Kurosawa was a filmmaker with complete control of his craft. With each of his films, there is simply no denying the beauty of their composition and cinematography. In one scene, for instance, Sanjuro is given an advance payment for killing some of the local rivals. Immediately, however, the group paying him is also explicitly beginning to plot Sanjura’s murder in order to accomplish their goal and not have to pay him. During this scene, Kurosawa’s composition adds a great deal of dramatic effect by using wide lens that makes us feel much closer to the plotting. This is the kind of cinematic mastery that makes you wish you could see this film on the big screen, where the aesthetic value of each frame would be accentuated. Kazuo Miyagawa’s cinematography is so effective at emphasizing the fearful existence of the townspeople, oftentimes pulling in for tight shots of faces hidden behind doors and windows. The sense of danger is eminent. From the opening shots, Masaru Sato’s score establishes a sense of anticipation, beginning with big music that appropriately sets the stage for Sanjuro’s arrival.
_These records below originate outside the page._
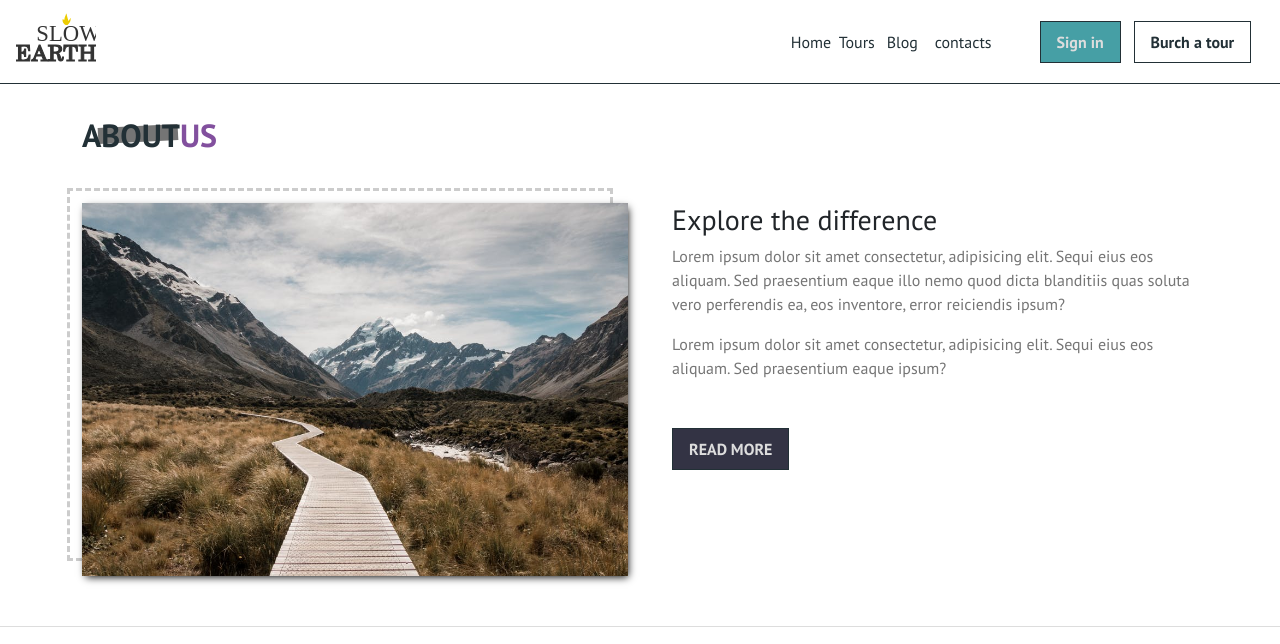
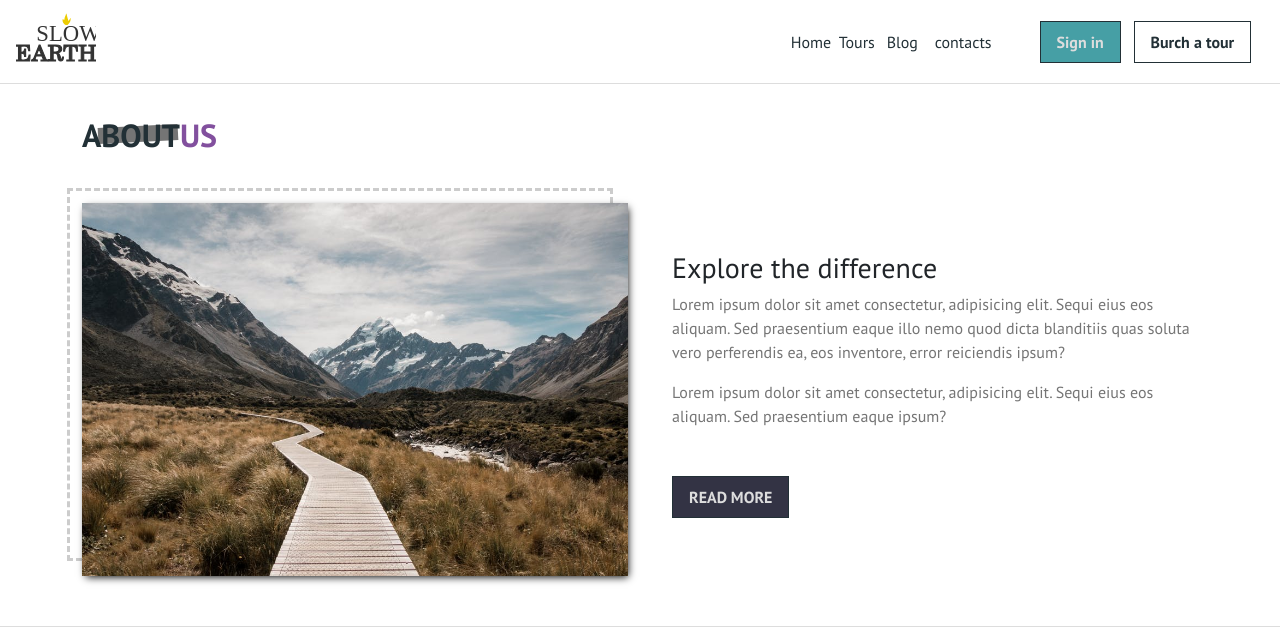
Before and after one commit to salihcodev/earth-slow, a Gatsby site: page / in a window 1280 px wide. Shown: the top 644 px of the page. Built offline with nearby package versions, Linux system fonts and the light colour scheme; Gatsby itself is replaced by a stand-in of ours.

Commit message:
Add small changes to About component [fix grid], Add 'CI=' to build command

```diff
--- a/package.json
+++ b/package.json
@@ -5,7 +5,7 @@
   "version": "0.1.0",
   "license": "0BSD",
   "scripts": {
-    "build": "gatsby build",
+    "build": "CI= gatsby build",
     "develop": "gatsby develop",
     "format": "prettier --write \"**/*.{js,jsx,ts,tsx,json,md}\"",
     "start": "npm run develop",
--- a/src/components/header/header.style.sass
+++ b/src/components/header/header.style.sass
@@ -7,7 +7,7 @@ nav.header
   display: flex
   justify-content: space-between
   align-items: center
-  border-bottom: 1px solid $main-cl
+  border-bottom: 1px solid $gray-cl-3
 
   // logo
   div.logo-container
--- a/src/components/home-components/about/about.comp.jsx
+++ b/src/components/home-components/about/about.comp.jsx
@@ -18,14 +18,14 @@ const About = () => (
 
     <div className="row">
       {/* image */}
-      <div className="img-wing col-6">
+      <div className="img-wing col-lg-6 col-md-12">
         <div className="img-container">
           <img src={`${AboutImg}`} alt="about us" />
         </div>
       </div>
 
       {/* text or information about company */}
-      <div className="info-wing col-6">
+      <div className="info-wing col-lg-6 col-md-12">
         <h3 className="about-title">Explore the difference</h3>
         <p className="about-description-one">
           Lorem ipsum dolor sit amet consectetur, adipisicing elit. Sequi eius
--- a/src/components/home-components/about/about.style.sass
+++ b/src/components/home-components/about/about.style.sass
@@ -26,6 +26,7 @@ section.about-company
     // info
 .info-wing
   padding-left: 2rem
+  margin-top: 3rem
   p
     color: $dark-gray
 
```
Kurosawa is an artist who learned his craft well and became a filmmaker of the highest regard. But I still sense that much of the praise placed on his work stems partially from the contributions he made to his country and what he meant to Japanese cinema after WWII. In some ways, what makes Yojimbo special, historically speaking, is that it presented a level of violence rarely seen previously in Japanese cinema. But even with all the subtle camera techniques and their impact on future films, we’re still being given a samurai with whom we can’t fully identify. We don’t really know his past and we don’t really know what his worldview might be. There are times when I can’t tell much of a difference between one Kurosawa film and another, most of which feature Toshiro Mifune playing characters living in previous eras of Japanese history.
Brief Words for Mr. Ebert:
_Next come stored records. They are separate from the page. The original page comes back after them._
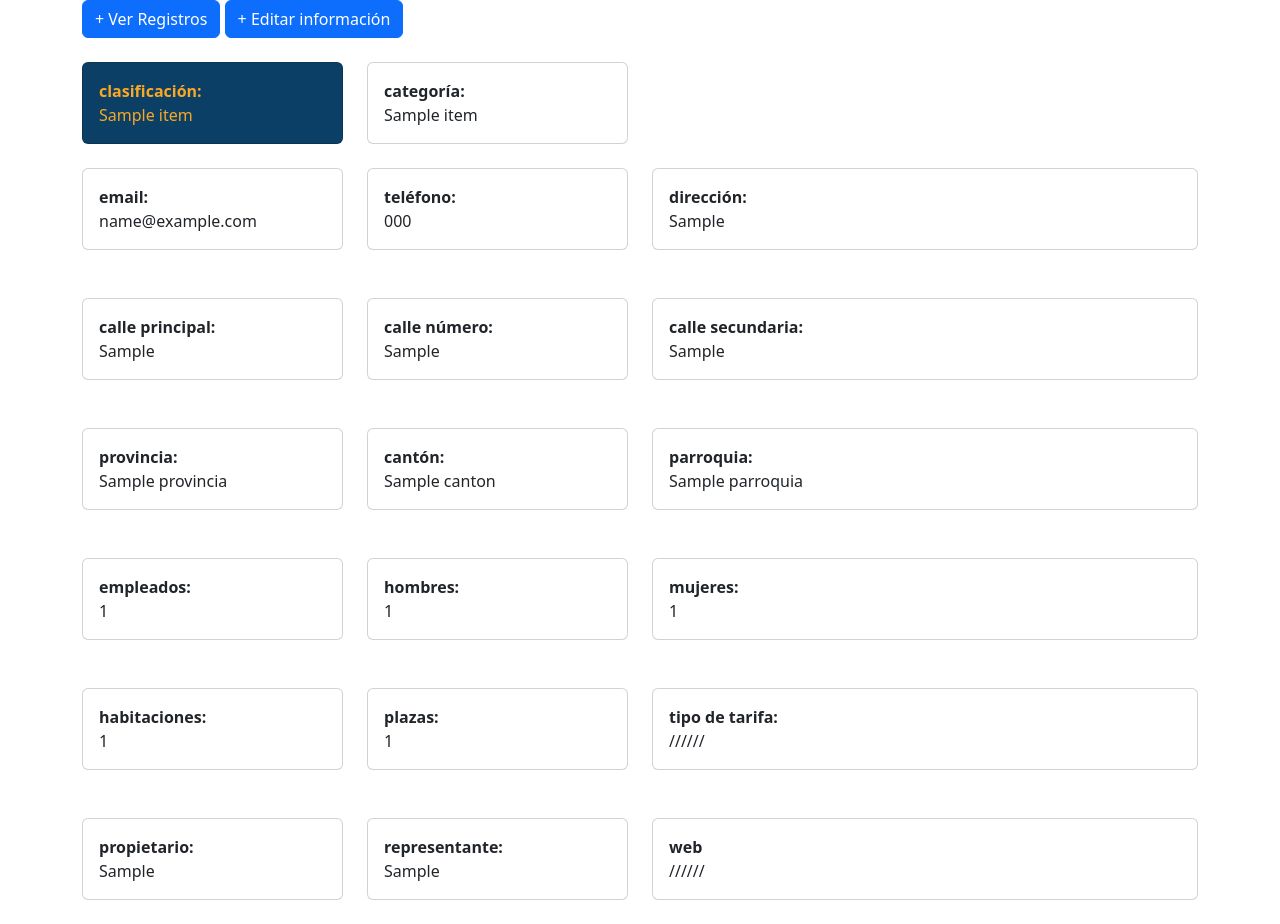
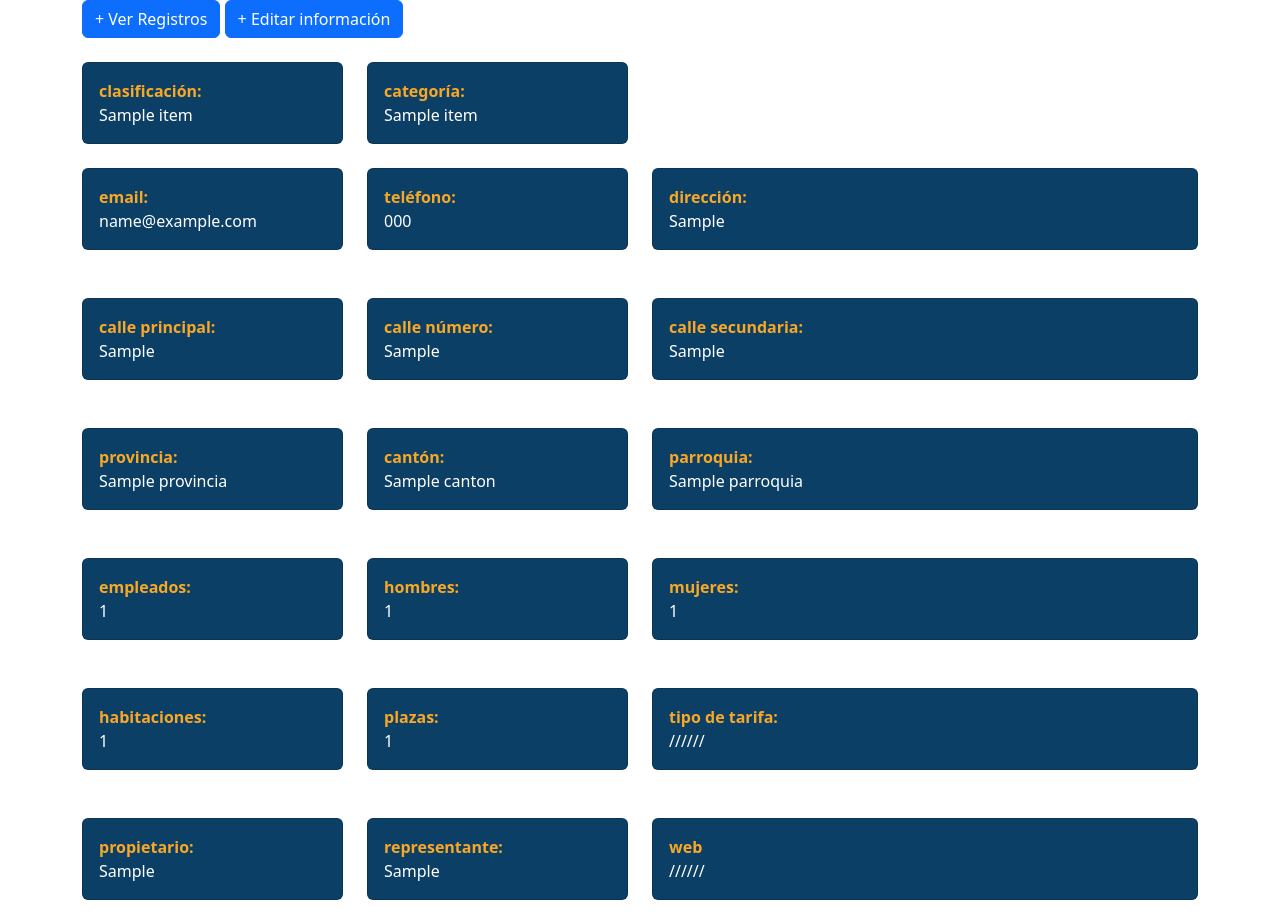
Before and after one commit to josebenitez21/turismoFi, a Django app: template templates/establecimiento/view.html in a window 1280 px wide. Shown: the part 70-994 px from the top of the page. Run offline with Django 4.2, Linux system fonts and the light colour scheme; the template is opened without the code that fills it: values that come from a table or form of the project are taken from there, others are empty; tables that the repository leaves empty hold one stand-in row (values such as "Sample post").

Commit message:
Cambios css y HTML

```diff
--- a/templates/establecimiento/view.html
+++ b/templates/establecimiento/view.html
@@ -18,20 +18,20 @@
 <div class="col-md-3">
   <div class="card mb-3" style="background-color: #0c3f66; color: #f9a825;">
     <div class="card-body">
-                    <td><strong>clasificación:</strong></td>
+      <strong><span style="color: #f9a825;">clasificación:</span></strong>
       <br>
-                    <td>{{ item.clasificacion }}</td>
-
+      <span style="color: white;">{{ item.clasificacion }}</span>
     </div>
   </div>
 </div>
 
+
         <div class="col-md-3">
-            <div class="card mb-4">
+            <div class="card mb-4" style="background-color: #0c3f66; color: #f9a825;">
                 <div class="card-body">
                     <td><strong>categoría:</strong></td>
                     <br>
-                    <td>{{ item.categoria }}</td>
+                    <span style="color: white;">{{ item.categoria }}</span>
 
                 </div>
             </div>
@@ -42,32 +42,32 @@
 
     <div class="row">
         <div class="col-md-3">
-            <div class="card mb-4">
+            <div class="card mb-4"style="background-color: #0c3f66; color: #f9a825;">
                 <div class="card-body">
                     <td><strong>email:</strong></td>
                     <br>
-                    <td>{{ item.email }}</td>
+                    <span style="color: white;">{{ item.email }}</span>
 
                 </div>
             </div>
         </div>
 
         <div class="col-md-3">
-            <div class="card mb-4">
+            <div class="card mb-4"style="background-color: #0c3f66; color: #f9a825;">
                 <div class="card-body">
                     <td><strong>teléfono:</strong></td>
                     <br>
-                    <td>{{ item.telefono }}</td>
+                   <span style="color: white;">{{ item.telefono }}</span>
 
                 </div>
             </div>
         </div>
         <div class="col-md-6">
-            <div class="card mb-6">
+            <div class="card mb-6"style="background-color: #0c3f66; color: #f9a825;">
                 <div class="card-body">
                     <td><strong>dirección:</strong></td>
                     <br>
-                    <td>{{ item.direccion }}</td>
+                    <span style="color: white;">{{ item.direccion }}</span>
 
                 </div>
             </div>
@@ -77,32 +77,32 @@
 
     <div class="row">
         <div class="col-md-3">
-            <div class="card mb-4">
+            <div class="card mb-4"style="background-color: #0c3f66; color: #f9a825;">
                 <div class="card-body">
                     <td><strong>calle principal:</strong></td>
                     <br>
-                    <td>{{ item.calle_principal }}</td>
+                    <span style="color: white;">{{ item.calle_principal }}</span>
 
                 </div>
             </div>
         </div>
 
         <div class="col-md-3">
-            <div class="card mb-4">
+            <div class="card mb-4"style="background-color: #0c3f66; color: #f9a825;">
                 <div class="card-body">
                     <td><strong>calle número:</strong></td>
                     <br>
-                    <td>{{ item.calle_numero }}</td>
+                   <span style="color: white;">{{ item.calle_numero }}</span>
 
                 </div>
             </div>
         </div>
         <div class="col-md-6">
-            <div class="card mb-6">
+            <div class="card mb-6"style="background-color: #0c3f66; color: #f9a825;">
                 <div class="card-body">
                     <td><strong>calle secundaria:</strong></td>
                     <br>
-                    <td>{{ item.calle_secundaria }}</td>
+                    <span style="color: white;">{{ item.calle_secundaria }}</span>
 
                 </div>
             </div>
@@ -111,32 +111,32 @@
     <br>
     <div class="row">
         <div class="col-md-3">
-            <div class="card mb-4">
+            <div class="card mb-4"style="background-color: #0c3f66; color: #f9a825;">
                 <div class="card-body">
                     <td><strong>provincia:</strong></td>
                     <br>
-                    <td>{{ item.provincia }}</td>
+                    <span style="color: white;">{{ item.provincia }}</span>
 
                 </div>
             </div>
         </div>
 
         <div class="col-md-3">
-            <div class="card mb-4">
+            <div class="card mb-4"style="background-color: #0c3f66; color: #f9a825;">
                 <div class="card-body">
                     <td><strong>cantón:</strong></td>
                     <br>
-                    <td>{{ item.canton }}</td>
+                   <span style="color: white;">{{ item.canton }}</span>
 
                 </div>
             </div>
         </div>
         <div class="col-md-6">
-            <div class="card mb-6">
+            <div class="card mb-6"style="background-color: #0c3f66; color: #f9a825;">
                 <div class="card-body">
                     <td><strong>parroquia:</strong></td>
                     <br>
-                    <td>{{ item.parroquia }}</td>
+                    <span style="color: white;">{{ item.parroquia }}</span>
 
                 </div>
             </div>
@@ -145,32 +145,32 @@
     <br>
     <div class="row">
         <div class="col-md-3">
-            <div class="card mb-4">
+            <div class="card mb-4"style="background-color: #0c3f66; color: #f9a825;">
                 <div class="card-body">
                     <td><strong>empleados:</strong></td>
                     <br>
-                    <td>{{ item.empleados }}</td>
+                    <span style="color: white;">{{ item.empleados }}</span>
 
                 </div>
             </div>
         </div>
 
         <div class="col-md-3">
-            <div class="card mb-4">
+            <div class="card mb-4"style="background-color: #0c3f66; color: #f9a825;">
                 <div class="card-body">
                     <td><strong>hombres:</strong></td>
                     <br>
-                    <td>{{ item.hombres }}</td>
+                    <span style="color: white;">{{ item.hombres }}</span>
 
                 </div>
             </div>
         </div>
         <div class="col-md-6">
-            <div class="card mb-6">
+            <div class="card mb-6"style="background-color: #0c3f66; color: #f9a825;">
                 <div class="card-body">
                     <td><strong>mujeres:</strong></td>
                     <br>
-                    <td>{{item.mujeres}}</td>
+                    <span style="color: white;">{{item.mujeres}}</span>
 
                 </div>
             </div>
@@ -180,32 +180,32 @@
      <br>
     <div class="row">
         <div class="col-md-3">
-            <div class="card mb-4">
+            <div class="card mb-4"style="background-color: #0c3f66; color: #f9a825;">
                 <div class="card-body">
                     <td><strong>habitaciones:</strong></td>
                     <br>
-                    <td>{{item.habitaciones}}</td>
+                    <span style="color: white;">{{item.habitaciones}}</span>
 
                 </div>
             </div>
         </div>
 
         <div class="col-md-3">
-            <div class="card mb-4">
+            <div class="card mb-4"style="background-color: #0c3f66; color: #f9a825;">
                 <div class="card-body">
                     <td><strong>plazas:</strong></td>
                     <br>
-                    <td>{{item.plazas}}</td>
+                    <span style="color: white;">{{item.plazas}}</span>
 
                 </div>
             </div>
         </div>
         <div class="col-md-6">
-            <div class="card mb-6">
+            <div class="card mb-6"style="background-color: #0c3f66; color: #f9a825;">
                 <div class="card-body">
                     <td><strong>tipo de tarifa:</strong></td>
                     <br>
-                    <td>//////</td>
+                    <span style="color: white;">//////</span>
 
                 </div>
             </div>
@@ -215,32 +215,32 @@
          <br>
     <div class="row">
         <div class="col-md-3">
-            <div class="card mb-4">
+            <div class="card mb-4"style="background-color: #0c3f66; color: #f9a825;">
                 <div class="card-body">
                     <td><strong>propietario:</strong></td>
                     <br>
-                    <td>{{item.propietario}}</td>
+                    <span style="color: white;">{{item.propietario}}</span>
 
                 </div>
             </div>
         </div>
 
         <div class="col-md-3">
-            <div class="card mb-4">
+            <div class="card mb-4"style="background-color: #0c3f66; color: #f9a825;">
                 <div class="card-body">
                     <td><strong>representante:</strong></td>
                     <br>
-                    <td>{{item.representante}}</td>
+                    <span style="color: white;">{{item.representante}}</span>
 
                 </div>
             </div>
         </div>
         <div class="col-md-6">
-            <div class="card mb-6">
+            <div class="card mb-6"style="background-color: #0c3f66; color: #f9a825;">
                 <div class="card-body">
                     <td><strong>web</strong></td>
                     <br>
-                    <td>//////</td>
+                   <span style="color: white;">//////</span>
 
                 </div>
             </div>
```
Lines whose indentation alone changed are shown as unchanged.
Ebert’s explanation of Yojimbo‘s merits feels mostly theoretical and scholarly, as was also the case with Ebert’s review of Red Beard. He even references the works of Donald Richie, a film critic whose writings on Kurosawa Ebert considered invaluable. And while the need to provide scholarly references are welcomed, they shouldn’t feel as though they carry most of the film’s appeal. With Red Beard, Ebert’s analysis felt too heavily reliant on scholarly merits. With Yojimbo, we do get plenty of other elements to admire. I agree with Ebert that the technical achievements here do in fact create a strong dramatic sense of depth. Mainly by using composition and photography to draw our eyes to important elements within the story.
Good, Bad or Great Movie: GOOD
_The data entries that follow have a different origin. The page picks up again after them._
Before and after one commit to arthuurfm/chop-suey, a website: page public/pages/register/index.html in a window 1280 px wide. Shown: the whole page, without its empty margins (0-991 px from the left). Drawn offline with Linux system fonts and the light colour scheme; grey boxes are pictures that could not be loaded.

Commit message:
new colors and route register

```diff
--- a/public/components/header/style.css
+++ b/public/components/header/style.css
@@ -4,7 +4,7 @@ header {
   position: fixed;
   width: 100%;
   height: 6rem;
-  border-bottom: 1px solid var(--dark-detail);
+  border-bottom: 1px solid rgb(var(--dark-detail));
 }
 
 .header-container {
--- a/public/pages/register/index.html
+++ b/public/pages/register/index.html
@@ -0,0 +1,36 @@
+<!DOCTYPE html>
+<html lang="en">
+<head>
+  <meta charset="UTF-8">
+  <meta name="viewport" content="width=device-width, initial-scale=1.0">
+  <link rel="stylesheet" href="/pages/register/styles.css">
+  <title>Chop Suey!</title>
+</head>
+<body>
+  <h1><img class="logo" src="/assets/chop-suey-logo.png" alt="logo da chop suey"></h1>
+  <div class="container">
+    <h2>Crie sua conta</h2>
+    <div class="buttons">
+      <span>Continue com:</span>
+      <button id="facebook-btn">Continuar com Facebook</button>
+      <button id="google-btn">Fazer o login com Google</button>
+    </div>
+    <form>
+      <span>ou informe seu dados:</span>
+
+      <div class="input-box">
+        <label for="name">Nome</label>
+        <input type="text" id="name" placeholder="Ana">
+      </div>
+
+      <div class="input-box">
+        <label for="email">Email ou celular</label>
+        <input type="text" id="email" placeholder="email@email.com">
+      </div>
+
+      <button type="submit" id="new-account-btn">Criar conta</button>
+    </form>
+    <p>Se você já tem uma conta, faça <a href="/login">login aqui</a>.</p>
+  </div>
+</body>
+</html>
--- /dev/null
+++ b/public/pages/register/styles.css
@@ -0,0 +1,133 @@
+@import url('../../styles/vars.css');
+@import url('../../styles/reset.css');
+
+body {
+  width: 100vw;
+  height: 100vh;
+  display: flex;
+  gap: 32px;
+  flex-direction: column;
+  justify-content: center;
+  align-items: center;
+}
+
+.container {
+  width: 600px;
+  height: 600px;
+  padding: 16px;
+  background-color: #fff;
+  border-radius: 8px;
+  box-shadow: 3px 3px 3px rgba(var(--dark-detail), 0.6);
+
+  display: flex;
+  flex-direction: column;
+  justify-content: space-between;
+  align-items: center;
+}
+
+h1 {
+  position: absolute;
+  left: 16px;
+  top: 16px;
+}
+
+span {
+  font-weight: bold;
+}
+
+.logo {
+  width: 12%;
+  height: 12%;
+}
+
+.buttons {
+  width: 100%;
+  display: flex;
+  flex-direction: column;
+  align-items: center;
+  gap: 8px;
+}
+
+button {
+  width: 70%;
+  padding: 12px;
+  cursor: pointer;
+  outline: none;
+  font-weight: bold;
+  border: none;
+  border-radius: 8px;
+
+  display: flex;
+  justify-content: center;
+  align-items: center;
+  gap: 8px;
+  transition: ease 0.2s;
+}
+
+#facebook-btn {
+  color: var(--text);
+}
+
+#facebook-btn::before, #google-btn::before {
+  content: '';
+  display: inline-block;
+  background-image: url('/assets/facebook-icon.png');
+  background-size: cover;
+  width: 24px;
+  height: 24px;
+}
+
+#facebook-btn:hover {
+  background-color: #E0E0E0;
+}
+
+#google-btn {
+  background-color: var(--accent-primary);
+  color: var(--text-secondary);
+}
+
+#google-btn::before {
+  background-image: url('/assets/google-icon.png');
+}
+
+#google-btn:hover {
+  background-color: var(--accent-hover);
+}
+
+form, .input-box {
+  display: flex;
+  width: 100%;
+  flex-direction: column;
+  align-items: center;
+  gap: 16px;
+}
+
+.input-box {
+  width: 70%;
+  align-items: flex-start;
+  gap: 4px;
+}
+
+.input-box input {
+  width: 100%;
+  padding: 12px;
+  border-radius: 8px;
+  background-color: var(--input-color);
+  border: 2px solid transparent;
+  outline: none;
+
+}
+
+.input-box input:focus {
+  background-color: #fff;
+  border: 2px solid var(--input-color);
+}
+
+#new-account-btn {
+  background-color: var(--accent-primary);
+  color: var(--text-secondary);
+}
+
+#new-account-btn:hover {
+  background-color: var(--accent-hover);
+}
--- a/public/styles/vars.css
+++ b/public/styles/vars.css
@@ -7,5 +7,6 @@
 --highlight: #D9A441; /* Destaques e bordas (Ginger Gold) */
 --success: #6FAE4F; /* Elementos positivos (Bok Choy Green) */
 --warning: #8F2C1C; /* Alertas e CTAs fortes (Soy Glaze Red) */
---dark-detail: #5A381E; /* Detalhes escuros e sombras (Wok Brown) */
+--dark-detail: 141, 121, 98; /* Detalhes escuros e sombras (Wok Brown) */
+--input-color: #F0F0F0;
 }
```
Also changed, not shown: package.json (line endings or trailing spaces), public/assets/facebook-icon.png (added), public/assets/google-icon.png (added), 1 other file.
Do you like Yojimbo? Do you consider this film to be Good, Bad, or does it stand up as Great?
Next week’s review: Rio Bravo
Years ago, ScreenCrave contributor Jaime Lopez privately began tackling Roger Ebert’s “Greatest Films” list, a monolith of celluloid currently comprised of approximately 363 films (more if you count the trilogies, the Up docs and Decalogue). Lopez has set himself to put these remaining films’ “Greatness” to the test–reviewing both the movies themselves and Ebert’s response. By taking on Akira Kurosawa’s Yojimbo this week, he now has 353 under his belt and less than 15 films left to go.